“As Earth’s Moon enters different phases, our menstrual cycles end and begin. A well-placed and aspected moon [in a natal chart] generally tells the story of a woman with a balanced childhood and emotional life, while an afflicted moon tells the story of woman with blockages that stem from their mother and emotional pain,” she says. “No matter where our moon is placed and how our moon is aspected, understanding our moon tells us about our womb health, family health, and emotional health. As women, we are the moon.”

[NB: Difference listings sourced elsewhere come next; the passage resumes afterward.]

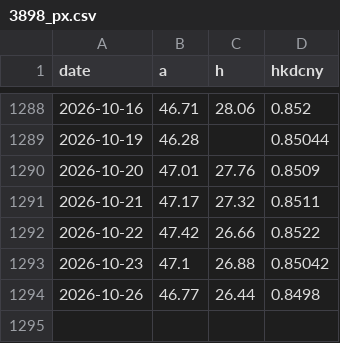
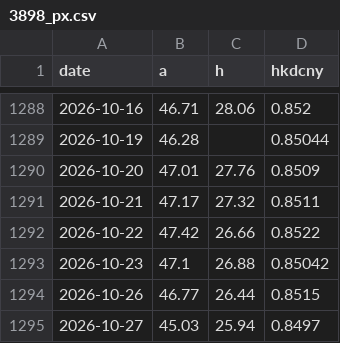
Before and after one commit to caplaoban-tech/caplaoban-tech.github.io, a CSV file: data/history/3898_px.csv, drawn as a sheet; only a part is shown, gaps mark what is left out.

```diff
--- a/data/history/3898_px.csv
+++ b/data/history/3898_px.csv
@@ -1293,2 +1293,3 @@ date,a,h,hkdcny
 2026-10-23,47.1,26.88,0.85042
-2026-10-26,46.77,26.44,0.8498
+2026-10-26,46.77,26.44,0.8515
+2026-10-27,45.03,25.94,0.8497
```
Also changed, not shown: data/history/000651_px.csv, data/history/6690_px.csv, 6 other files.
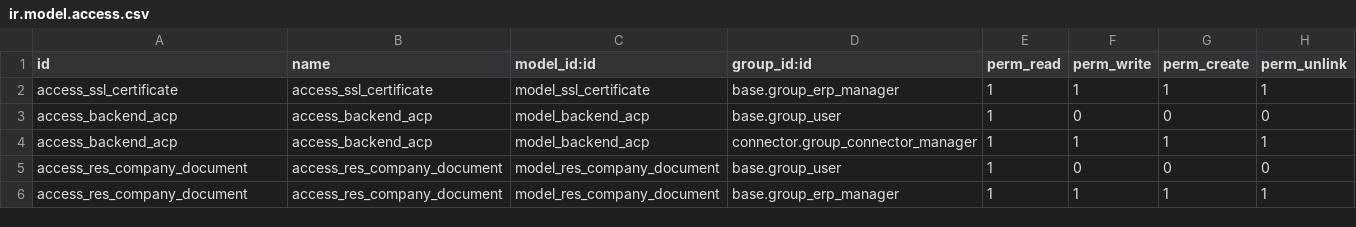
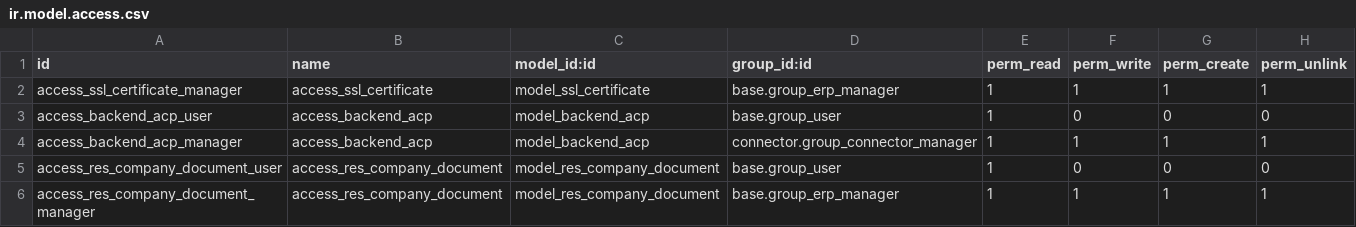
Before and after one commit to OCA/l10n-chile, a CSV file: connector_acp/security/ir.model.access.csv, drawn as a sheet.

Commit message:
[FIX] connector_acp

```diff
--- a/connector_acp/security/ir.model.access.csv
+++ b/connector_acp/security/ir.model.access.csv
@@ -1,6 +1,6 @@
 id,name,model_id:id,group_id:id,perm_read,perm_write,perm_create,perm_unlink
-access_ssl_certificate,access_ssl_certificate,model_ssl_certificate,base.group_erp_manager,1,1,1,1
-access_backend_acp,access_backend_acp,model_backend_acp,base.group_user,1,0,0,0
-access_backend_acp,access_backend_acp,model_backend_acp,connector.group_connector_manager,1,1,1,1
-access_res_company_document,access_res_company_document,model_res_company_document,base.group_user,1,0,0,0
-access_res_company_document,access_res_company_document,model_res_company_document,base.group_erp_manager,1,1,1,1
+access_ssl_certificate_manager,access_ssl_certificate,model_ssl_certificate,base.group_erp_manager,1,1,1,1
+access_backend_acp_user,access_backend_acp,model_backend_acp,base.group_user,1,0,0,0
+access_backend_acp_manager,access_backend_acp,model_backend_acp,connector.group_connector_manager,1,1,1,1
+access_res_company_document_user,access_res_company_document,model_res_company_document,base.group_user,1,0,0,0
+access_res_company_document_manager,access_res_company_document,model_res_company_document,base.group_erp_manager,1,1,1,1
```
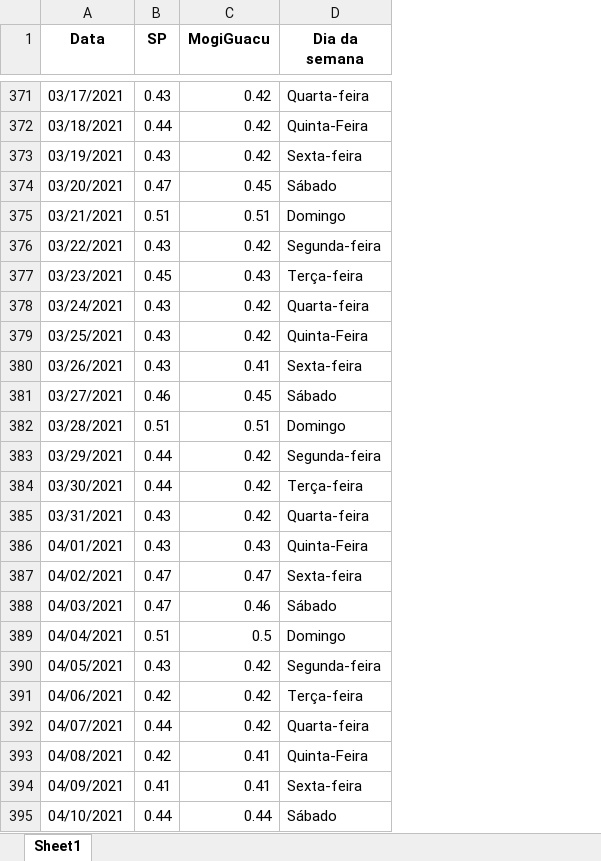
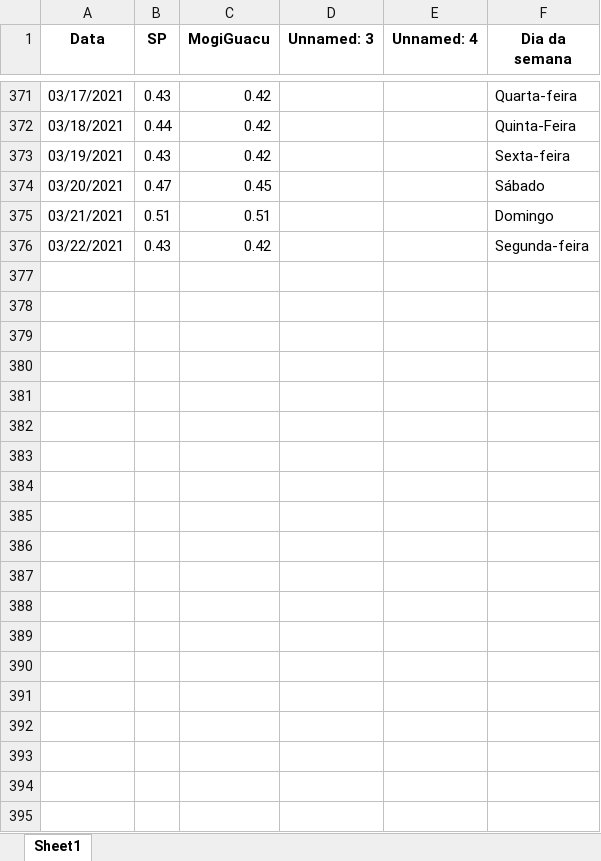
Before and after one commit to MogiOpenData/dados_gerais_covid_vacinacao, an Excel workbook: dadosIsolamento.xlsx, sheet Sheet1, drawn as a sheet; only a part is shown, gaps mark what is left out; values as stored, in another font and other column widths than the file's, no borders; removed rows and columns are numbered as before the commit, all else as after; the diff covers the shown part only; the diff names each change by its address in the sheet, - before the commit and + after, or states it on an @@ line.

```diff
--- a/dadosIsolamento.xlsx (sheet Sheet1)
+++ b/dadosIsolamento.xlsx (sheet Sheet1)
+column D (Unnamed: 3), empty
+column E (Unnamed: 4), empty
-row 377: 03/23/2021 | 0.45 | 0.43 | Terça-feira
-row 378: 03/24/2021 | 0.43 | 0.42 | Quarta-feira
-row 379: 03/25/2021 | 0.43 | 0.42 | Quinta-Feira
-row 380: 03/26/2021 | 0.43 | 0.41 | Sexta-feira
-row 381: 03/27/2021 | 0.46 | 0.45 | Sábado
-row 382: 03/28/2021 | 0.51 | 0.51 | Domingo
-row 383: 03/29/2021 | 0.44 | 0.42 | Segunda-feira
-row 384: 03/30/2021 | 0.44 | 0.42 | Terça-feira
-row 385: 03/31/2021 | 0.43 | 0.42 | Quarta-feira
-row 386: 04/01/2021 | 0.43 | 0.43 | Quinta-Feira
-row 387: 04/02/2021 | 0.47 | 0.47 | Sexta-feira
-row 388: 04/03/2021 | 0.47 | 0.46 | Sábado
-row 389: 04/04/2021 | 0.51 | 0.5 | Domingo
-row 390: 04/05/2021 | 0.43 | 0.42 | Segunda-feira
-row 391: 04/06/2021 | 0.42 | 0.42 | Terça-feira
-row 392: 04/07/2021 | 0.44 | 0.42 | Quarta-feira
-row 393: 04/08/2021 | 0.42 | 0.41 | Quinta-Feira
-row 394: 04/09/2021 | 0.41 | 0.41 | Sexta-feira
-row 395: 04/10/2021 | 0.44 | 0.44 | Sábado
```
Also changed, not shown: 131 removed rows elsewhere in this sheet, dados_dygraph2.xlsx, 5 other files.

Having dealt with the tragic loss of my birth mother in childhood, the most astrologically-minded would likely presume that my moon status — and, thus, mother situation — is 50 shades of afflicted. “I definitely see some significant issues with a misconnection to your mother in the moon aspect of your chart,” says Jay.
I can’t be sure if I’m entirely convinced of these natal chart moon placement sentiments, but they are certainly intriguing. I think, perhaps, every person’s Astrological blueprint, including its moon aspect, may serve as a guide to our general natures and behavioral inclinations, but we shouldn’t feel like slaves to it.
New Moon Intentions & Full Moon Manifestations
“You’ll want to always launch a new business or announce a project when the moon is waxing.”
Those words were posted up by a small business owner in a Facebook group, while discussing the Astrology of marketing and strategy planning in business. “I always set my business intentions when the Moon is new, and watch them manifest or make them known publicly when the Moon nears being full,” she says, in response to a direct message I sent to her.
Along with the dozens in the group who seemed to harmonize with her goal-setting stance, she swears the good stuff always comes to fruition when the night sky is aglow.
Well-known blogger, speaker and spiritual enthusiast Sarah Prout has a podcast episode, “New Moon Rituals and the Power of Intention Setting,” devoted entirely to this topic. In it, she gifts her listeners with five key steps, complete with the gathering of candles, oils and crystals, to align themselves with the lunar cycles – solely for the purpose of anchoring abundance in the most heightened areas of their lives.
Maybe there is some scientific merit to all of this glorification of the Moon. But maybe, above all, it just provides us with a sense of connection to an entity far more prominent than we are – one that is elusive, rocky and orbiting around us without fail. Carl Sagan once said it most eloquently, “The reappearance of the crescent Moon after the new Moon; the return of the Sun after a total eclipse, the rising of the Sun in the morning after its troublesome absence at night were noted by people around the world; these phenomena spoke to our ancestors of the possibility of surviving death. Up there in the skies was also a metaphor of immortality.”